Supervisor(s): Sven Rogge
Sven Rogge's group works on quantum computation in silicon and the investigation of artificial quantum matter that exhibit highly correlated behaviour. The control over the electron wavefunction of a dopant atom, the building block of our quantum systems, requires a device environment which leads to the loss of bulk properties due to physical processes like the valley-orbit coupling, exchange, and many-body effects in coherent coupling. The atomistic understanding of the interaction between the environment and the atom is essential for quantum computation since it allows the achievement of optimal coherence times and optimal robustness of the quantum gates. The research spans from artificial quantum matter to universal quantum computation. Optical addressing of electrons in Si is nontrivial but vastly beneficial due to the gained flexibility and unprecedented high resolution. We investigate efficient read-out and coupling schemes to open up new pathways into optical control.

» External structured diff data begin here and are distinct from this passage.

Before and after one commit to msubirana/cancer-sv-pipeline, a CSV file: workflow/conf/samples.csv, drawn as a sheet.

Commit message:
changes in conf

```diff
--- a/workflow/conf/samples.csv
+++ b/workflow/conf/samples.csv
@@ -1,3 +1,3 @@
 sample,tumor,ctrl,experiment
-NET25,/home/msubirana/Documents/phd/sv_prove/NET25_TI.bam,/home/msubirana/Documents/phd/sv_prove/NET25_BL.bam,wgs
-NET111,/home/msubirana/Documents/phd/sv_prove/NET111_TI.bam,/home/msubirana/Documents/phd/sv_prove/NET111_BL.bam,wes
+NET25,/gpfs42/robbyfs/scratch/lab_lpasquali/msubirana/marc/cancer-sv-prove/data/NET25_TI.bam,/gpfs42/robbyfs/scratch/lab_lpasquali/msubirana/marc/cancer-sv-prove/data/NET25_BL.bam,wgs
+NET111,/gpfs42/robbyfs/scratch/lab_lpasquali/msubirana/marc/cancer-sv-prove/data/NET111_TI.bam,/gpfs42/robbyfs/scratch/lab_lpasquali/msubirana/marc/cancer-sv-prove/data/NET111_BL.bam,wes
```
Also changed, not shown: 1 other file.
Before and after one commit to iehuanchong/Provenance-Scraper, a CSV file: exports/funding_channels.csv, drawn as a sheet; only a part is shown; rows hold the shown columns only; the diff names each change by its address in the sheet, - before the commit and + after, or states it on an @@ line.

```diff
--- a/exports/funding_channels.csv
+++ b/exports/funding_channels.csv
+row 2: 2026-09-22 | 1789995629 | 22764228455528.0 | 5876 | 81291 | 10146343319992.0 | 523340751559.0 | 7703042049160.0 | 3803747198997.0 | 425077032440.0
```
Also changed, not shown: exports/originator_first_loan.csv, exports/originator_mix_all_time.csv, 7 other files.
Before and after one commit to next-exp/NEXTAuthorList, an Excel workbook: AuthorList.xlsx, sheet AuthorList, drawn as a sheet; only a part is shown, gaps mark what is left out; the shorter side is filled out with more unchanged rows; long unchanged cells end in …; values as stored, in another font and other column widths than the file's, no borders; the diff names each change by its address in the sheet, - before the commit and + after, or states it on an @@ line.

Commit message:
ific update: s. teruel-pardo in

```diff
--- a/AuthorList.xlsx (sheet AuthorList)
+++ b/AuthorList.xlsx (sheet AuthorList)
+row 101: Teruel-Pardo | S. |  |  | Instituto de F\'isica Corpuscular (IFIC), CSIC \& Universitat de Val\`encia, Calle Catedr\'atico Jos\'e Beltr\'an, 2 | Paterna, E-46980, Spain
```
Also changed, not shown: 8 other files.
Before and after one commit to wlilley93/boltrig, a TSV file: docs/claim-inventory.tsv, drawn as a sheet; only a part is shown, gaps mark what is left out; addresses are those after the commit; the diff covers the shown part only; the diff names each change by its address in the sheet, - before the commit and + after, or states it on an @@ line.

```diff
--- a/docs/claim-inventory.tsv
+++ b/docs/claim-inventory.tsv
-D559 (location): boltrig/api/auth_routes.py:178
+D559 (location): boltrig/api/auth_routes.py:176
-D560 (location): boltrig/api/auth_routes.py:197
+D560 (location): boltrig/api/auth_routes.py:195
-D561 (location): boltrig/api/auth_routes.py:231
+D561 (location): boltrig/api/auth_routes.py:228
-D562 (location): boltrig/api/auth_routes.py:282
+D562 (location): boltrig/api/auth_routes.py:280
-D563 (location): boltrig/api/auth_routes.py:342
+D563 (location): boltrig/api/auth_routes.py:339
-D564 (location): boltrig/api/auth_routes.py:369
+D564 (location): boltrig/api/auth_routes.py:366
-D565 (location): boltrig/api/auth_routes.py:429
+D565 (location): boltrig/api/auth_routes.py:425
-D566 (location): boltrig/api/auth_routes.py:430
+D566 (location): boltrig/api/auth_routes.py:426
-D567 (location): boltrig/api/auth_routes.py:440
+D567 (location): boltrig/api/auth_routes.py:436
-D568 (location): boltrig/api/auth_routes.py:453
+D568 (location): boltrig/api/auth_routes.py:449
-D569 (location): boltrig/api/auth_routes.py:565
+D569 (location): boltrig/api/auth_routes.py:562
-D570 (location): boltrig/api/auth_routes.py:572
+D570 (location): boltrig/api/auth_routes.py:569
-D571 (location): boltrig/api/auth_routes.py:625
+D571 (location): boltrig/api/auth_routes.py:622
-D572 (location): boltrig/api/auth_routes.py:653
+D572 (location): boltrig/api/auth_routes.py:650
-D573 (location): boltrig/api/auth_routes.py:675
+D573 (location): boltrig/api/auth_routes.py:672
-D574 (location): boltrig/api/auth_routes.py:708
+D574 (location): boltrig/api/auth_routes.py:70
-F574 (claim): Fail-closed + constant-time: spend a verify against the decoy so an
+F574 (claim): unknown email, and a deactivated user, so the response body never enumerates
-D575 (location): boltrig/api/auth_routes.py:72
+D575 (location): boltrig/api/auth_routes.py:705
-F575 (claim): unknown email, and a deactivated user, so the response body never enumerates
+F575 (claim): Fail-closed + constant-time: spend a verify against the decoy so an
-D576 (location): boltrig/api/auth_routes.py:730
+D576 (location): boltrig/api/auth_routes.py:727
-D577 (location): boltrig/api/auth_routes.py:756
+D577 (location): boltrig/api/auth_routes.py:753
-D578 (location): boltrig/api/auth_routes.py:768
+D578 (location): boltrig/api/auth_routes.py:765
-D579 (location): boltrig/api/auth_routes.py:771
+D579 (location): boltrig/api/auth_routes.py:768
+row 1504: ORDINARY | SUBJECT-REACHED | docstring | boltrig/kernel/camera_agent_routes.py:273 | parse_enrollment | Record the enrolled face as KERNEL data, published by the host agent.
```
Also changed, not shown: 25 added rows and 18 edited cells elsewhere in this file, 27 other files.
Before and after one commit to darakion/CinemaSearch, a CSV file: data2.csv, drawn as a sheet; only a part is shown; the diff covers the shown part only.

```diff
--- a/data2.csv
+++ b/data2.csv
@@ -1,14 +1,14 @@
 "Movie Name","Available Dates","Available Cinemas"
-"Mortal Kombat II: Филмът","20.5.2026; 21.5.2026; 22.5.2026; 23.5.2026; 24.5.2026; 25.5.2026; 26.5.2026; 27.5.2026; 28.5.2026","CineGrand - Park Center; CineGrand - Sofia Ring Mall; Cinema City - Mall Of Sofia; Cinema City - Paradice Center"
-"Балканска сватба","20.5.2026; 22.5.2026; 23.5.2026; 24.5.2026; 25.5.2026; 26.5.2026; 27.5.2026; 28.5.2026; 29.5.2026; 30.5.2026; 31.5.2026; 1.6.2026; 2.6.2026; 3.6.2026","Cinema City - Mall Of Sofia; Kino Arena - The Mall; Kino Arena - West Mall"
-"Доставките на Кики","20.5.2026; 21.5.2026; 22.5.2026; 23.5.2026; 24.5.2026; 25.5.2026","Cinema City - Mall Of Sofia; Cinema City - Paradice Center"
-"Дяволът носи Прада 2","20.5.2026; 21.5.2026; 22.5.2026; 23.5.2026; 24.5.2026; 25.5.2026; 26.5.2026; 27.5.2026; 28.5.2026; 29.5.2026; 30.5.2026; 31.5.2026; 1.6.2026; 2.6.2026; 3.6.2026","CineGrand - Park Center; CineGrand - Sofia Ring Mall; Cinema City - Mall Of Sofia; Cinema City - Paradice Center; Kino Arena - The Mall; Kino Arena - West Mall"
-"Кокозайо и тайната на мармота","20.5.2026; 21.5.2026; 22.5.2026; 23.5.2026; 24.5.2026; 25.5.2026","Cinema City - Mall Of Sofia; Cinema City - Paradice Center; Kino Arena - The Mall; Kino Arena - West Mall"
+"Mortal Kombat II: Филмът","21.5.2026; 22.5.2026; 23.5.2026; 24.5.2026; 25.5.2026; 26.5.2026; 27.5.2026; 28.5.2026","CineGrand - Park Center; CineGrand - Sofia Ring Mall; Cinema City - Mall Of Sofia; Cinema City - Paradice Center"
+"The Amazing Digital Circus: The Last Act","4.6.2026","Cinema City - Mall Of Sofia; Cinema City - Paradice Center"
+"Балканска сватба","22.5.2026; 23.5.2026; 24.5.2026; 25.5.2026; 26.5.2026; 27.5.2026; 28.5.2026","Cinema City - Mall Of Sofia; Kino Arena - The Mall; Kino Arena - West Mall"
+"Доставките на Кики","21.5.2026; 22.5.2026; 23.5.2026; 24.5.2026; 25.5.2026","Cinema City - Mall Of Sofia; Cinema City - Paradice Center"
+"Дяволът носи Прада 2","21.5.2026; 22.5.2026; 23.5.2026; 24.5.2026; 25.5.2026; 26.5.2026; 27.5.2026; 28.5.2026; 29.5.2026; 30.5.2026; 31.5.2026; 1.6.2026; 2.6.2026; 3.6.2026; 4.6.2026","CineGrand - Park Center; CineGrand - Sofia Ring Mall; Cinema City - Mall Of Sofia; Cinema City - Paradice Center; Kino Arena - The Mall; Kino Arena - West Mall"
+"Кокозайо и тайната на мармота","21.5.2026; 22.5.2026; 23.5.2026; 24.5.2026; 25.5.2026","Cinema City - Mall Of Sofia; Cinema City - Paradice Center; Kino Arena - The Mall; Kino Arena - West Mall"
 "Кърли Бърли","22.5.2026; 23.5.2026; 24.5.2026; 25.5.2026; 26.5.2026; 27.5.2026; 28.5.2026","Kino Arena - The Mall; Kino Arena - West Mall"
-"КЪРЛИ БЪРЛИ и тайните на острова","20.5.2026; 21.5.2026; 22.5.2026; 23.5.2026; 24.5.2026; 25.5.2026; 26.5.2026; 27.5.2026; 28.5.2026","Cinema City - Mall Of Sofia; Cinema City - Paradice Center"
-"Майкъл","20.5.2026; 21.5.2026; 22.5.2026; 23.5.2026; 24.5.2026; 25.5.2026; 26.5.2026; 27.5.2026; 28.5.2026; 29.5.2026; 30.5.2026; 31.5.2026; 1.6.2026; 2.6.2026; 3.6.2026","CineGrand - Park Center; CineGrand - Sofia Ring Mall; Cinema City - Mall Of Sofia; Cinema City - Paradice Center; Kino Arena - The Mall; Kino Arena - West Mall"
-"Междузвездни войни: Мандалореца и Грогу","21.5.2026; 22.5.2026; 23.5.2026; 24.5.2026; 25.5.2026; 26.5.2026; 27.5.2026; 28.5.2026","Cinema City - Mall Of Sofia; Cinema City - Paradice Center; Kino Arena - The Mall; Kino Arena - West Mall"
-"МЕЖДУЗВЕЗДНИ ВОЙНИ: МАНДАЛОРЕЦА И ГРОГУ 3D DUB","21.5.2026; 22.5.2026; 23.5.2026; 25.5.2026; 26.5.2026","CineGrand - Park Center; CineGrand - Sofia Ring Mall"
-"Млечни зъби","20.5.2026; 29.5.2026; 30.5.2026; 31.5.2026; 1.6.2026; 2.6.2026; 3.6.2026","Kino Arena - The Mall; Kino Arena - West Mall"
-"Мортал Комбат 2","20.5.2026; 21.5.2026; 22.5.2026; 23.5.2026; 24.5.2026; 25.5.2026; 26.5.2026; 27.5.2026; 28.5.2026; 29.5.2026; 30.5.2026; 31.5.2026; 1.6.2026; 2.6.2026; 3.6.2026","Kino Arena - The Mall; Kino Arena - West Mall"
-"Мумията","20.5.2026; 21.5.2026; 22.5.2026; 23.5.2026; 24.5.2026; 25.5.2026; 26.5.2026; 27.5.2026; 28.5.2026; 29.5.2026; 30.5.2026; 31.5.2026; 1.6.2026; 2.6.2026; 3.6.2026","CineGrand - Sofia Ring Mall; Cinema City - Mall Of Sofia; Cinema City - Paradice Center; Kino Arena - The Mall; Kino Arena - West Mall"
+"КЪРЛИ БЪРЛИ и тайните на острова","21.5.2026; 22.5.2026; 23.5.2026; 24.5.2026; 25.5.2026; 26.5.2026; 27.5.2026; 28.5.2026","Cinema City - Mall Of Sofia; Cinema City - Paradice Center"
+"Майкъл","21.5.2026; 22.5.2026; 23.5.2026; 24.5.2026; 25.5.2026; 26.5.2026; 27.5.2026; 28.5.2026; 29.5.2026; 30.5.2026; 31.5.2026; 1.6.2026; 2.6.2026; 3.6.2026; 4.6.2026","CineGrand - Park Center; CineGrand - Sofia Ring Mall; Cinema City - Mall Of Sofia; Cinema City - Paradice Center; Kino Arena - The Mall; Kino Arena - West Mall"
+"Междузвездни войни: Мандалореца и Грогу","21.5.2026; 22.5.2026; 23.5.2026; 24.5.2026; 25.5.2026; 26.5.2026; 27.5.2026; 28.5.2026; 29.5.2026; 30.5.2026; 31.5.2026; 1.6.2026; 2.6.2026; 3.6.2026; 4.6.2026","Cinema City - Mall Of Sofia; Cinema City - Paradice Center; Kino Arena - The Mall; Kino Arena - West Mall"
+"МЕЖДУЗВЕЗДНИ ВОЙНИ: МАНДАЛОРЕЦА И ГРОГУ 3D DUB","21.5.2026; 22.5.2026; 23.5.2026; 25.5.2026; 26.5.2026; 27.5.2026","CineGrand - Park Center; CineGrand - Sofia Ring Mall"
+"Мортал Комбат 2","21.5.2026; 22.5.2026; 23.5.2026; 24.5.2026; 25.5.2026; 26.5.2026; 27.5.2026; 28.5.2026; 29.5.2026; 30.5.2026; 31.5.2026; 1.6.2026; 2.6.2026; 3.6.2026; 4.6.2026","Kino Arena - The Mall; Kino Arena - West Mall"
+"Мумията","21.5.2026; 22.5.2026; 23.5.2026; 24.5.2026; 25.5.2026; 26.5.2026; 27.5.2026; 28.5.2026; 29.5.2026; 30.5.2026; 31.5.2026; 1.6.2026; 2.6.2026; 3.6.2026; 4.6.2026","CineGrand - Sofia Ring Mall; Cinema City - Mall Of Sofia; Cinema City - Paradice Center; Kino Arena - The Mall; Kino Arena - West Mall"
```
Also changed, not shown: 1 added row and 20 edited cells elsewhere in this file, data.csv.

Experimental techniques include low-temperature electron-spin resonance, superconducting microwave cavities, low-temperature ultra-high vacuum scanning tunnelling spectroscopy, single ion optical spectroscopy, and fabrication and use of compact optics and single photon detectors.